═════ AVAILABLE DATA

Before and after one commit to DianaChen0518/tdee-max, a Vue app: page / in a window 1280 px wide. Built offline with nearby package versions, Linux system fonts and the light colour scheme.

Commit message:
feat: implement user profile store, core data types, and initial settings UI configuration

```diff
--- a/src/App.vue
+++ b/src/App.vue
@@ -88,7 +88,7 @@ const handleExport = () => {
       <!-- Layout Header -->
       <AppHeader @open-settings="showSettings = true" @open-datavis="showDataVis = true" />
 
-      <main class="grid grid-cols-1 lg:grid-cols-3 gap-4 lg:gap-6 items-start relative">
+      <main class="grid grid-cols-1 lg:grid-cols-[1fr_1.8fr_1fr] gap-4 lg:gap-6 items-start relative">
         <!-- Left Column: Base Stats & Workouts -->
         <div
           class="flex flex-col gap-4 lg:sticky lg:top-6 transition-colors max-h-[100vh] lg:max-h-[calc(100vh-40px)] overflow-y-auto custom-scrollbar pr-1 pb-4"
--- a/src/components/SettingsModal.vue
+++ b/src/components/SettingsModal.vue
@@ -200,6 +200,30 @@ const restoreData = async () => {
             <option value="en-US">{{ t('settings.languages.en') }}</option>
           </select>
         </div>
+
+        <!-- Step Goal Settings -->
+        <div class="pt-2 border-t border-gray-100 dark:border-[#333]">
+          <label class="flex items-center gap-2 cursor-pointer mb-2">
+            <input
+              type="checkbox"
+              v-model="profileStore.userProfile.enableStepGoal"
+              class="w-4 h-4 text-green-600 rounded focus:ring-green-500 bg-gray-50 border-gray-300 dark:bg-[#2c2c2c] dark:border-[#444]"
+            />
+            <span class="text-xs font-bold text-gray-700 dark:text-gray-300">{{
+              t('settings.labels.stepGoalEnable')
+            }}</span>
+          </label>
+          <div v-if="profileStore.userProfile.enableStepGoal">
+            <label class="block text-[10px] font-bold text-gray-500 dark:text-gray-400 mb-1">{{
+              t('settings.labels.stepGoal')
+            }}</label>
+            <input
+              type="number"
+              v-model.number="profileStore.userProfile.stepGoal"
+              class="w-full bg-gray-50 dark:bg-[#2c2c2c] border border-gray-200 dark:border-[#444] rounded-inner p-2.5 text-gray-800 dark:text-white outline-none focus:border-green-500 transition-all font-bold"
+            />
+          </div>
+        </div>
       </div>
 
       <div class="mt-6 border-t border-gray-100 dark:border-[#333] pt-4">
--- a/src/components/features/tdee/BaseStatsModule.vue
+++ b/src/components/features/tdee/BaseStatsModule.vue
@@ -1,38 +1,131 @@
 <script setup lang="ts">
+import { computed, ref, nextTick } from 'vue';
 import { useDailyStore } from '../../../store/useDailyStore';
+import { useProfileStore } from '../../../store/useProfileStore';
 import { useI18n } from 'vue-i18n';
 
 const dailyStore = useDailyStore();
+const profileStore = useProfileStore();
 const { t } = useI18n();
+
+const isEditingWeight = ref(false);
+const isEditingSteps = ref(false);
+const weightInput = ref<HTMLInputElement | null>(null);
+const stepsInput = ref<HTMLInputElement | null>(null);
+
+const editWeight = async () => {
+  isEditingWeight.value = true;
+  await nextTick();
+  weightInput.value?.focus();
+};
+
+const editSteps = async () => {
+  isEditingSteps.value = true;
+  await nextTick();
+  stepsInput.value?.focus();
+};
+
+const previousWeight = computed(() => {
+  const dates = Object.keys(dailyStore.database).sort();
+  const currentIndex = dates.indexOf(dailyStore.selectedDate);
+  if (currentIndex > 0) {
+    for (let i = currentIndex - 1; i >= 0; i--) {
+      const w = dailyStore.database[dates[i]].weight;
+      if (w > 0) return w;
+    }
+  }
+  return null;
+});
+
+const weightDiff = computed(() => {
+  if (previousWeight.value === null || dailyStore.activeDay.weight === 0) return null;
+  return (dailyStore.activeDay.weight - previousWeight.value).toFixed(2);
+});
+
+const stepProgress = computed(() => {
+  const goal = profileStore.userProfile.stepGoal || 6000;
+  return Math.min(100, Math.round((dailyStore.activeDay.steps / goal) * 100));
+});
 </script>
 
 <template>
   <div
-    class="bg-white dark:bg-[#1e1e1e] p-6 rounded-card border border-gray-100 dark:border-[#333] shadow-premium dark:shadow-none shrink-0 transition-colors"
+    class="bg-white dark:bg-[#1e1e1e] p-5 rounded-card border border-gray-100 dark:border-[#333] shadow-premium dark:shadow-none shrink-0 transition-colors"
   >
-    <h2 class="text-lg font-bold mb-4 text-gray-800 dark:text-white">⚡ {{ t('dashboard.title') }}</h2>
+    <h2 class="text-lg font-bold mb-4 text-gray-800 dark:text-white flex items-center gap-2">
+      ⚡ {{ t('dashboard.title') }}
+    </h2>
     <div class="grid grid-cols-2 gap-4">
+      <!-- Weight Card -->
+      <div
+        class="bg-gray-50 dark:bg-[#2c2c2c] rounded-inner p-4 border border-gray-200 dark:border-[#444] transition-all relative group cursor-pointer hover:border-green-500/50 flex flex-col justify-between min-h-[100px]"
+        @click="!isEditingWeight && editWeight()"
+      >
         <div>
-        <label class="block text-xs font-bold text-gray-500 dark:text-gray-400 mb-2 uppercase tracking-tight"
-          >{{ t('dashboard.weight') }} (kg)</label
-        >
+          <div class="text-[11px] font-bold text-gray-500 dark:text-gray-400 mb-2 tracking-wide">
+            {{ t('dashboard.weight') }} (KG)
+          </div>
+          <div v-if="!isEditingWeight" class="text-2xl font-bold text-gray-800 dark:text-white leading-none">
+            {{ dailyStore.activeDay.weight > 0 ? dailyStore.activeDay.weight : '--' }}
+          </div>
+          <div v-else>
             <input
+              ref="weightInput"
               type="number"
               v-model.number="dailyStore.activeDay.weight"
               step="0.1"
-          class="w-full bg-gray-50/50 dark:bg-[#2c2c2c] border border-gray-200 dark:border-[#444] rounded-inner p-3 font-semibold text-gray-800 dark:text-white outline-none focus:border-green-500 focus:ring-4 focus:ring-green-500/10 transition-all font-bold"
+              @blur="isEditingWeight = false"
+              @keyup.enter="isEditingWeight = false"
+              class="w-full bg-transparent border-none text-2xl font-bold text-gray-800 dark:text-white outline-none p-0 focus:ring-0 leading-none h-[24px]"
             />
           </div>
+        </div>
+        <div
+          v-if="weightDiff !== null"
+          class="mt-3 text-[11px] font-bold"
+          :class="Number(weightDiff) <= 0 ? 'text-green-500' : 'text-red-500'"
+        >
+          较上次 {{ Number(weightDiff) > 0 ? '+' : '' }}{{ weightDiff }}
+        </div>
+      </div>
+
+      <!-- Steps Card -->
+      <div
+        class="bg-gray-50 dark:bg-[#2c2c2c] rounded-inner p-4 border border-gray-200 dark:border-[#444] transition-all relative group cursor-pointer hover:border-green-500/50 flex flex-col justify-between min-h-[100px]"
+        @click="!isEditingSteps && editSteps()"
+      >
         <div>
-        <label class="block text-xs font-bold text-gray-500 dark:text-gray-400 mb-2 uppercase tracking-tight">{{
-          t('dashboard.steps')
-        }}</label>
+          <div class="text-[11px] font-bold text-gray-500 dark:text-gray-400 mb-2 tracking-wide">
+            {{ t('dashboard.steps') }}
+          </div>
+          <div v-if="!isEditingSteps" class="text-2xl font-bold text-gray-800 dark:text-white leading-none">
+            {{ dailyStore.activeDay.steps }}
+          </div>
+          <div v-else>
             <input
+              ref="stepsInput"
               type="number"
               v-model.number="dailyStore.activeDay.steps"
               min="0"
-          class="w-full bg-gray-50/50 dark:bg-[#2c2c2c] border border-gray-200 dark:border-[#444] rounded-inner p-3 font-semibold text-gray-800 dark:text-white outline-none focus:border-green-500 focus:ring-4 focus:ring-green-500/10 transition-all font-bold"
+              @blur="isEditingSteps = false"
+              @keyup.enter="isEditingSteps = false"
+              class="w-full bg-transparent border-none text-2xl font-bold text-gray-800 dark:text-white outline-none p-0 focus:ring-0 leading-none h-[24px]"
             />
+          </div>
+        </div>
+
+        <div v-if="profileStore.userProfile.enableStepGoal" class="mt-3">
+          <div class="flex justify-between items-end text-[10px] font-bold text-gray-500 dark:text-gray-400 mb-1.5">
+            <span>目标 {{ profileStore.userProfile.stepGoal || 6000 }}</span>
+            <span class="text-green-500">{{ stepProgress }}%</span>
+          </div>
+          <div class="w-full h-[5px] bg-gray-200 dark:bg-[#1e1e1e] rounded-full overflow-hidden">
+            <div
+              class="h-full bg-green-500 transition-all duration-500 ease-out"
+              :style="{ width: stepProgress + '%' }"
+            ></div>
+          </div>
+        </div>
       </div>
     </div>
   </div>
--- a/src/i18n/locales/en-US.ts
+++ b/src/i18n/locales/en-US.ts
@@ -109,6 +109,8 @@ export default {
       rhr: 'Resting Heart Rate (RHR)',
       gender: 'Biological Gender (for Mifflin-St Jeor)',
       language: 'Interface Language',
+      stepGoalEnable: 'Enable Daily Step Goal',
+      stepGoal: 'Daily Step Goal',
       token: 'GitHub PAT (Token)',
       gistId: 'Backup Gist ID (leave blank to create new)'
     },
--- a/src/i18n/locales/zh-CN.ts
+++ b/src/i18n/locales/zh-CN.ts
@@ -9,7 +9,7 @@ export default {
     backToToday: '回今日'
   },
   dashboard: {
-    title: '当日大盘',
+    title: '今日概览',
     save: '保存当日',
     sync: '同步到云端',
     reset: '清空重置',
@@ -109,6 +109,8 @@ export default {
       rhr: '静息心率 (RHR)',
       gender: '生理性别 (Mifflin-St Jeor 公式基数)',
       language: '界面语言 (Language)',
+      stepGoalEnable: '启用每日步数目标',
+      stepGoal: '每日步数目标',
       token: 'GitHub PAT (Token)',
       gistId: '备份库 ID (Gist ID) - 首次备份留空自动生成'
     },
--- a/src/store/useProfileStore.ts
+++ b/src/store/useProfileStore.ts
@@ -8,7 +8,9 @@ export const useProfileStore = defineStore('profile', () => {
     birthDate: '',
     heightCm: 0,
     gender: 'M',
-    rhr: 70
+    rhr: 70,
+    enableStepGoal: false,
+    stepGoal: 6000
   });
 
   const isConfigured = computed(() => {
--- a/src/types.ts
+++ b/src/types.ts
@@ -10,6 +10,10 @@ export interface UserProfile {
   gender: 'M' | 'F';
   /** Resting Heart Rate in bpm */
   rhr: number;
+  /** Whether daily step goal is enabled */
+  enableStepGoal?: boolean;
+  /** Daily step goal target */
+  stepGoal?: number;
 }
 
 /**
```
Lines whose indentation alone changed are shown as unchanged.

══════════

*PROBLEM:* Search the material above for the string "main". Show every line that holds it.

*SOLVED PROBLEM:*
-      <main class="grid grid-cols-1 lg:grid-cols-3 gap-4 lg:gap-6 items-start relative">
+      <main class="grid grid-cols-1 lg:grid-cols-[1fr_1.8fr_1fr] gap-4 lg:gap-6 items-start relative">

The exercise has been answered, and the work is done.